Bristol Palin sat down to for her first interview since having her son in December and, true to Palin form, it was a little hard to sit through. I realize that it’s hard being a teenager. It’s hard to balance school, work, friends, family, and, um, baby daddies, but really, Bristol didn’t do a great job of convincing us she is mature enough to be a mother. She seemed very, very young, peppering the conversation with lots of “likes” (I counted 25).
I was really interested to hear what she had to say about teenage pregnancy and sex education and interviewer, Van Susteren, delivered. Bristol was forced to answer questions such as how has her life changed, how she feels about being a mother and what was it like to tell her parents she was pregnant (to which Bristol replied, “It was, like, harder than labor”).
Bristol Palin seemed really intent on people learning from her story, which I found really admirable. Unfortunately she hasn’t really come up with a game plan on how to make that happen. Throughout the interview she seemed to be telling us to “wait, like, ten years,” but I’m not really sure what we’re waiting for. Waiting to have sex? Waiting for sex education? Waiting for marriage? The whole thing seemed a little murky.
Especially when Susternen hit her with the big question: to abstain or not to abstain?
Bristol struggled with this question but ultimately said “everyone should be abstinent, or whatever, but its not realistic at all.” I was thrilled that in her own way she finally admitted that abstinence-only education is unrealistic, but I was still confused as to why she spent the rest of the interview stressing that teens should wait (“like, 10 years”) to have babies.
The thing that bothered me most about this interview is that she has so much power and influence to effect change, having experienced teen pregnancy in the public eye, but can’t manage to speak to the public to enforce these ideas (something that bothered me about her mother as well). For example, Bristol ends the interview by saying she hopes to be an example to learn from and an advocate to teen pregnancy. Yet, Bristol barely touches on the hardships of being a teen mother and explains how awesome it is when her son smiles back at her and how much she loves being a mom. I’m sure it is life changing and emotional to become a new mother, but I just really wish she had maybe talked about contraception and education instead of refusing to go into those details.

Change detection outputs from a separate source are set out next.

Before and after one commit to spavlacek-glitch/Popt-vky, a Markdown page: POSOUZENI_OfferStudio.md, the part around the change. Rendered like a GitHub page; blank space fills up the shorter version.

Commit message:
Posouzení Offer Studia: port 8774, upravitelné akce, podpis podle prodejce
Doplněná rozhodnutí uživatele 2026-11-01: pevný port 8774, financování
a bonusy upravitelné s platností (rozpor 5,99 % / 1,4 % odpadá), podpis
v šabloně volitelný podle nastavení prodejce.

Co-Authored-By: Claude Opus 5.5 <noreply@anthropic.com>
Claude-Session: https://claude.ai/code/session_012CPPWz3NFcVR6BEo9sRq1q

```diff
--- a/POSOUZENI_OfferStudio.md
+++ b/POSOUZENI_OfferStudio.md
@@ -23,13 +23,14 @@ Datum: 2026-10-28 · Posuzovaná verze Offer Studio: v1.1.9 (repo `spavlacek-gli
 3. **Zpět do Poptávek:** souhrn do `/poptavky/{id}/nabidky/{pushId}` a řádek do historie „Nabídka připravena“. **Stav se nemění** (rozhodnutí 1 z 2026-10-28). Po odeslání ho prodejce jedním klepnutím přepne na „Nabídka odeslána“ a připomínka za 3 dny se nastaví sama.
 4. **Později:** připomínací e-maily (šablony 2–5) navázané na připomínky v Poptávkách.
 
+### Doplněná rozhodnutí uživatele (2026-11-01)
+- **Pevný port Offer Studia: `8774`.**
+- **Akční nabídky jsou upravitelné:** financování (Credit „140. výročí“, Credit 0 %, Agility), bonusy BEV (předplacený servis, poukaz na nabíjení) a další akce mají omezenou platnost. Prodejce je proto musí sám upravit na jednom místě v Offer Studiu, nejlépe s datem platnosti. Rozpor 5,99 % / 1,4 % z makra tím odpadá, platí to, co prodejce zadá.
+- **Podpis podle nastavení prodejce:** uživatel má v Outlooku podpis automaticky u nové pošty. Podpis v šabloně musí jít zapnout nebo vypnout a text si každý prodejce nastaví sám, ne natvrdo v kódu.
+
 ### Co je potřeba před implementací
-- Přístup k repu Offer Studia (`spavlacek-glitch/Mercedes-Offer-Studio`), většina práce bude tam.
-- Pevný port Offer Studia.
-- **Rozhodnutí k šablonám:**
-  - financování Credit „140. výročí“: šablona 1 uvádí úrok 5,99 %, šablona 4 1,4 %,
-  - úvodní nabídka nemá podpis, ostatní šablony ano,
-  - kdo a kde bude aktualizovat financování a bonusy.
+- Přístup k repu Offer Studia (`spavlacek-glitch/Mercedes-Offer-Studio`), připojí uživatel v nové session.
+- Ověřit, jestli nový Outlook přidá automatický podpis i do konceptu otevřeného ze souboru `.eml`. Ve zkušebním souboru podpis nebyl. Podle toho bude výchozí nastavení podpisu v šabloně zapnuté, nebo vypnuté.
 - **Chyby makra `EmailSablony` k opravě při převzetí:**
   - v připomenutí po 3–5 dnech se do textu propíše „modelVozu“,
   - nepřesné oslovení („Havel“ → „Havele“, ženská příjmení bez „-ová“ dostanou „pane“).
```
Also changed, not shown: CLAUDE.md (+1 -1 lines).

Then again, her mother has always been an advocate for abstinence, so maybe Bristol isn’t sure what she can or cannot believe.
In case Bristol was too shy to say it, I’ll say it for her: “Abstinence doesn’t work. Use Condoms!”